(Dataset entries)
------------------------
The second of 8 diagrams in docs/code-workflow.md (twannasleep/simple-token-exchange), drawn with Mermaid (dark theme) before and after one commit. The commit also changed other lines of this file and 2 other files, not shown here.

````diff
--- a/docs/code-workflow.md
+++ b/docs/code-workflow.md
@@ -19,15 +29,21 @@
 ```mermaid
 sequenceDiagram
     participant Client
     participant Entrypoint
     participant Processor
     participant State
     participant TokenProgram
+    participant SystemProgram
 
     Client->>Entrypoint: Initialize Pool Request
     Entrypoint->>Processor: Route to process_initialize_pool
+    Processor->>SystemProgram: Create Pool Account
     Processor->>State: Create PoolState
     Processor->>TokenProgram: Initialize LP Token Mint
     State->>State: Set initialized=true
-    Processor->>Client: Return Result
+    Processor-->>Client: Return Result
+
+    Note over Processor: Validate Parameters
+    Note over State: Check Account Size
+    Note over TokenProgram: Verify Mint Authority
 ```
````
------------------------
TASK OBJECTIVE — For each line in the data that contains the string "Client", give a copy of that line.

WRITTEN ANSWER —
     participant Client
     Client->>Entrypoint: Initialize Pool Request
-    Processor->>Client: Return Result
+    Processor-->>Client: Return Result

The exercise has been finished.